The Twelve Apostles (grid reference ) is a large stone circle located between the villages of Holywood and Newbridge, near Dumfries, Scotland. It is the seventh largest stone circle in Britain and the largest on the mainland of Scotland. It is similar in design to the stone circles of Cumbria, and is considered to be an outlier of this group. Its south-westerly arrangement aligns it with the midwinder sunset.
|The Twelve Apostles|
|Designated||1 April 1924|
The circle is composed of eleven stones, of which five are earthfast; however, there were originally twelve. A plan taken by Francis Grose in 1789 shows twelve stones and the First Statistical Account, published two years later, records the same number. One of the stones was removed before 1837, when the New Statistical Account entry for Holywood was compiled. The 25 inch Ordnance Survey map of 1850 shows twelve stones in the circle, but this is due to an accidental spot of blue ink on the original plan which was carried on to published work.
Local traditions recorded in the nineteenth century associate the stones with the twelve apostles of Jesus Christ, and link the removed twelfth stone with Judas Iscariot. W. C. Lukis notes that in one tradition the stones were said to be set up by the apostles.
The tallest upright stone is around 1.9 m (6 ft 3 in) tall. The longest, lying in the south-western sector, is 3.2 m (10 ft) long. The circle measures 89 m (292 ft) at its maximum diameter. It is not a true circle in formation; rather, it is an example of Alexander Thom's Type B 'flattened circle'.
All but one of the stones are Silurian rock; the other being Porphyry. Four, including the Porphyry rock, are natural boulders; the rest have been quarried. The nearest occurrence of Silurian rock is two miles away, near Irongray Church.

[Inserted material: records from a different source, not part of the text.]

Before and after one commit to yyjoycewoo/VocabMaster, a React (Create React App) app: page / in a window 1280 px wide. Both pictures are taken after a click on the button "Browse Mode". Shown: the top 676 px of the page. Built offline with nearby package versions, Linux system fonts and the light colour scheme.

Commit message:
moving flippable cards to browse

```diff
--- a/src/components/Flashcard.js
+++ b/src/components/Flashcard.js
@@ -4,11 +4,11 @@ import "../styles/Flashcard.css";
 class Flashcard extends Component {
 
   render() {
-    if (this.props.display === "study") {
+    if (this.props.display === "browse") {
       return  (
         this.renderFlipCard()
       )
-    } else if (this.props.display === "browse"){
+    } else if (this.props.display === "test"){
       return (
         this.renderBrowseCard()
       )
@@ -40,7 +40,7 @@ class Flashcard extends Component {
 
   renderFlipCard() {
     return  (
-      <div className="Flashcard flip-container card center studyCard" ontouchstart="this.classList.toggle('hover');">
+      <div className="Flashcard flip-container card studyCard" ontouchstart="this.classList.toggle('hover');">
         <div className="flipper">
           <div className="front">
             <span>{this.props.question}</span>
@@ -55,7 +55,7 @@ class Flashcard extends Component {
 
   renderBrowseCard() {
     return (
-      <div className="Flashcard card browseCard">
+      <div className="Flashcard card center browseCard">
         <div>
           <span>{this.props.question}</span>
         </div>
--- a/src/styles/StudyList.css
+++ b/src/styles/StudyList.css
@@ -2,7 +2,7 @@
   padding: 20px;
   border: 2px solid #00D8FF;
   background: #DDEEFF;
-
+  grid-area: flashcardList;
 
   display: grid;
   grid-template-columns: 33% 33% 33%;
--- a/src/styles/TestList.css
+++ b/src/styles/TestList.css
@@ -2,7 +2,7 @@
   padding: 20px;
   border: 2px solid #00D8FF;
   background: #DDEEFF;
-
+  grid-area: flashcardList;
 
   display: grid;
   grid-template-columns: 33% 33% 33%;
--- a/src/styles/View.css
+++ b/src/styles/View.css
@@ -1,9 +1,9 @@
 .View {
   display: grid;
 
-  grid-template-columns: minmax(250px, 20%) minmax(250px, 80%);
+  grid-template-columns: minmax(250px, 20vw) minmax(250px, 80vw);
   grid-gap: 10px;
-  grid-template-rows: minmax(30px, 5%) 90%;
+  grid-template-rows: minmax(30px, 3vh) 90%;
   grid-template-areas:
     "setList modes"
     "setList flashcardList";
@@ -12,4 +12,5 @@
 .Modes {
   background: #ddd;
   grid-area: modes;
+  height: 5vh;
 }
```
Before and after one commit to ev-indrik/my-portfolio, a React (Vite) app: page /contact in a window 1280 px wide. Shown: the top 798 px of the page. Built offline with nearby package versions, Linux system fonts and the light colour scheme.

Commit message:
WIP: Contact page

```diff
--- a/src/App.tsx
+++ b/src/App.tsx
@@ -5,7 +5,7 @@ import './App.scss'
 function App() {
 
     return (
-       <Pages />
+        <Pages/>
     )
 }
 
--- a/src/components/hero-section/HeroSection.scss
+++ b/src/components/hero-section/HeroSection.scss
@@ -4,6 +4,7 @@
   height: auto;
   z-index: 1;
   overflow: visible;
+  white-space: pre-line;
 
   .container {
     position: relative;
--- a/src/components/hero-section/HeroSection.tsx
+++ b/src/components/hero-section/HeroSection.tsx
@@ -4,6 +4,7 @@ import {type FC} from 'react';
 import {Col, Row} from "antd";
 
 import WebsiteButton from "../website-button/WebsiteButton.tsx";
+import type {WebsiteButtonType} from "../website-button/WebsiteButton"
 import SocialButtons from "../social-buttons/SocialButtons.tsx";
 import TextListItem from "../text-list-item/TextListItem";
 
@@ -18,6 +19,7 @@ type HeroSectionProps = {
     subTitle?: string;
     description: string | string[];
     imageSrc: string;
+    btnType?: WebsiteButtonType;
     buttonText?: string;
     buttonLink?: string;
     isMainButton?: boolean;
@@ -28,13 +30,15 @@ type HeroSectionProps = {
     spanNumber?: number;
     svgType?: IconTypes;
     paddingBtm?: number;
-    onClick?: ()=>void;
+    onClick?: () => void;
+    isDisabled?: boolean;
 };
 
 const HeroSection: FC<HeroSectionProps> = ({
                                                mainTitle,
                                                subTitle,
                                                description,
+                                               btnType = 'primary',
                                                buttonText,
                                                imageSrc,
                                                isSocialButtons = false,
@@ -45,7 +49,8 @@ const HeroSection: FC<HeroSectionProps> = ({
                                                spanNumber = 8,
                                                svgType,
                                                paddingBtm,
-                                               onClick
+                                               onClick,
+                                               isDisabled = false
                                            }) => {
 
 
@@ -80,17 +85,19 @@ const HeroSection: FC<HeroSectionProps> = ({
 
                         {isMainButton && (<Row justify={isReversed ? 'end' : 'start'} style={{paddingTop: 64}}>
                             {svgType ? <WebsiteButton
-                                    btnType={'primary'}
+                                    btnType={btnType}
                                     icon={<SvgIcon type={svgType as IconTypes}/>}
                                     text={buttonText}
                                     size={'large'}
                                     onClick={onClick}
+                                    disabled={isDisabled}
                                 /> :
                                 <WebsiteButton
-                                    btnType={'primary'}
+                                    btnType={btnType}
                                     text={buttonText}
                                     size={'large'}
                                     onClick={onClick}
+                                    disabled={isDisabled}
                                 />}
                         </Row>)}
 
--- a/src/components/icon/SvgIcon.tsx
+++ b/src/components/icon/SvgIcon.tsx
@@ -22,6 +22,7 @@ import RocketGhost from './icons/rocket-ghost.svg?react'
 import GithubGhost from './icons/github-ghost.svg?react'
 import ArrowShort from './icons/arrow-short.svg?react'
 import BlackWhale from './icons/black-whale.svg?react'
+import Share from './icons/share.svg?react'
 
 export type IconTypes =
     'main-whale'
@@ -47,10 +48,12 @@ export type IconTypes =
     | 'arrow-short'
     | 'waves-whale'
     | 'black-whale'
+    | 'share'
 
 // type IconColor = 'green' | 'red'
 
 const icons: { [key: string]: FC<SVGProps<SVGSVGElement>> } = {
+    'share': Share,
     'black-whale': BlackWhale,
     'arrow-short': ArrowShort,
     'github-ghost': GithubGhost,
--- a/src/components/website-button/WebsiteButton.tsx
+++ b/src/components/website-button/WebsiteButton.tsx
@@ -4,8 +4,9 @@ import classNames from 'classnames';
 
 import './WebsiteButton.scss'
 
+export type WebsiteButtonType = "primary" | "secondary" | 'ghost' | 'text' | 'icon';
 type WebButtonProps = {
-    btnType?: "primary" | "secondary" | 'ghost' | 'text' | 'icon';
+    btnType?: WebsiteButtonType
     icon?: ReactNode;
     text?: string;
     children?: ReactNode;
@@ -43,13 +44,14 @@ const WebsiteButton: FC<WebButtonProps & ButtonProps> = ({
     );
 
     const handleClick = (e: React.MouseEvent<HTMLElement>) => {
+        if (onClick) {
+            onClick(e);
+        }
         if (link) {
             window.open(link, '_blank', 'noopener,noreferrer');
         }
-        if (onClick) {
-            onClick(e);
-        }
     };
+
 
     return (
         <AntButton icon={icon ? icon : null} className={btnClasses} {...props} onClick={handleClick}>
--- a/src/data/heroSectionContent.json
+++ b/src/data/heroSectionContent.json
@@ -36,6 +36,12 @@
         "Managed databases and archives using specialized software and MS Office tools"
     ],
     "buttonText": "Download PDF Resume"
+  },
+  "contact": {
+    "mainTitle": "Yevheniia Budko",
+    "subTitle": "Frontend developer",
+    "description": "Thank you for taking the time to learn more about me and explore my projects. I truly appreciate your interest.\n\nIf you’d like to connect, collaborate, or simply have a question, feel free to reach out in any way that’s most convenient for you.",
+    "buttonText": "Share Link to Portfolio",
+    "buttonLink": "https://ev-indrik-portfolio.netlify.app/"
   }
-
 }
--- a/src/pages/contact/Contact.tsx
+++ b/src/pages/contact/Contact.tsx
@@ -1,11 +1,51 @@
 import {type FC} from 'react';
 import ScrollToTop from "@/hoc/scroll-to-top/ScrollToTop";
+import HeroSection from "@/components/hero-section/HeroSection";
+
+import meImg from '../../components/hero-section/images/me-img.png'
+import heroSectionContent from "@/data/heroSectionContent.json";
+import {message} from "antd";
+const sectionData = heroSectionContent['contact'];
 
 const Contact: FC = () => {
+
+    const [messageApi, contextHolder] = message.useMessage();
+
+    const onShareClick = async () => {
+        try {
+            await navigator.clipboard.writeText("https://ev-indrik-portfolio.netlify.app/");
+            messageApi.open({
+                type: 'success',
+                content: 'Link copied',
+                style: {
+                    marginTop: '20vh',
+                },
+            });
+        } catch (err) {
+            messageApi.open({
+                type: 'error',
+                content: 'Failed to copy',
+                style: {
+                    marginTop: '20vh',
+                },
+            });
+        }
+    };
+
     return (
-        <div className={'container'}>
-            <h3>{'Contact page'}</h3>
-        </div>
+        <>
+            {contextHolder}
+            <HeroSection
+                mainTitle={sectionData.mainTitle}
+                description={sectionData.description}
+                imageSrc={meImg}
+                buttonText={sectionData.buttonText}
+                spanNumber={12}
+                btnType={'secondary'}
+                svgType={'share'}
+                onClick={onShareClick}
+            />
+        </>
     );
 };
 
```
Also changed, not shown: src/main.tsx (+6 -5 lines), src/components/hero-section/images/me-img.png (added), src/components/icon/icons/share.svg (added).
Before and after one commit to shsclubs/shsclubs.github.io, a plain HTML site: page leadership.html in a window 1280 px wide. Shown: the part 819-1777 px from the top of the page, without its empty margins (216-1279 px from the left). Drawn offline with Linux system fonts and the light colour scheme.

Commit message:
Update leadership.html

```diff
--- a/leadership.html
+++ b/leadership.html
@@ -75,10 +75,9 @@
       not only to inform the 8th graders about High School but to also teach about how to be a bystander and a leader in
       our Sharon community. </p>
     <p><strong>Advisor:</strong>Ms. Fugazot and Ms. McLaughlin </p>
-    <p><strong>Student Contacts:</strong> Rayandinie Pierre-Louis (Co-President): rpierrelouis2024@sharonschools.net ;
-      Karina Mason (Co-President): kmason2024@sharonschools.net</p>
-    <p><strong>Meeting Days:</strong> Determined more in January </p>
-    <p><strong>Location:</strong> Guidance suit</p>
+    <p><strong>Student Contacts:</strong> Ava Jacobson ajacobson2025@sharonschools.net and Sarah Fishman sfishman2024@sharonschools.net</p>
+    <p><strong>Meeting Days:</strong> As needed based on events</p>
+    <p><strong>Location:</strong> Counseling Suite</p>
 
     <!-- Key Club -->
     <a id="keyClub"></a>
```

The Easthill stone circle is 3¾ miles SSW west of the Twelve Apostles. There was another stone circle a mile east near the River Nith but this was destroyed and used for building material before the New Statistical Account was compiled. Nearby are two cursuses, one of which, if extended, would run towards the circle.
In 1882 it was reported that a four inch bronze figure was uncovered at the circle some years before. This has since been identified as Saint Norbert, founder of the Premonstratensian order and dated to the twelfth century. It is now housed in the Dumfries Museum.
See also edit
- Burl, Aubrey (2005). A Guide to the Stone Circles of Britain, Ireland and Brittany. New Haven; London: Yale University Press. p. 124. ISBN 0300114060.
- Stell, G. (1996) Exploring Scotland's Heritage: Dumfries and Galloway, Edinburgh: The Stationery Office, p. 170
- Burl, Aubrey (2000). The Stone Circles of Britain, Ireland and Brittany. New Haven and London: Yale University Press. pp. 197. ISBN 0300083475.
- Historic Environment Scotland. "Twelve Apostles,stone circle (SM641)". Retrieved 25 February 2019.
- Grose, Francis (1979). The Antiquities of Scotland. London: Hooper & Wigstead. pp. 169–170.
- The Statistical Account of Scotland. Vol. I. Edinburgh: William Creech. 1791. p. 18.
- Coles, Fred. R. (1894). "The "Stone Circle" at Holywood, Dumfriesshire" (PDF). Proceedings of the Society of Antiquaries of Scotland: 85.
- The New Statistical Account of Scotland. Vol. IV. Edinburgh and London: William Blackwood and Sons. 1845. p. 559.
- Coles, Fred. R. (1894). "The "Stone Circle" at Holywood, Dumfriesshire" (PDF). Proceedings of the Society of Antiquaries of Scotland: 86.
- Lukis, W. C. (1885). "Report of the Survey of certain Megalithic Monuments in Scotland, Cumberland and Westmoreland, executed on behalf of the Society in the summer of 1884". Proceedings of the Antiquaries of London: 304.
- ScotlandsPlaces record
- Gilchrist, J. (1887). "Notes on the Druidical Circle at Holywood" (PDF). Transactions and Journal of Proceedings of the Dumfriesshire and Galloway Natural History and Antiquarian Society. 2nd series. 4: 44–45. Archived from the original (PDF) on 9 January 2015.
- Burl, Aubrey (2005). A Guide to the Stone Circles of Britain, Ireland and Brittany. New Haven; London: Yale University Press. p. 142. ISBN 0300083475.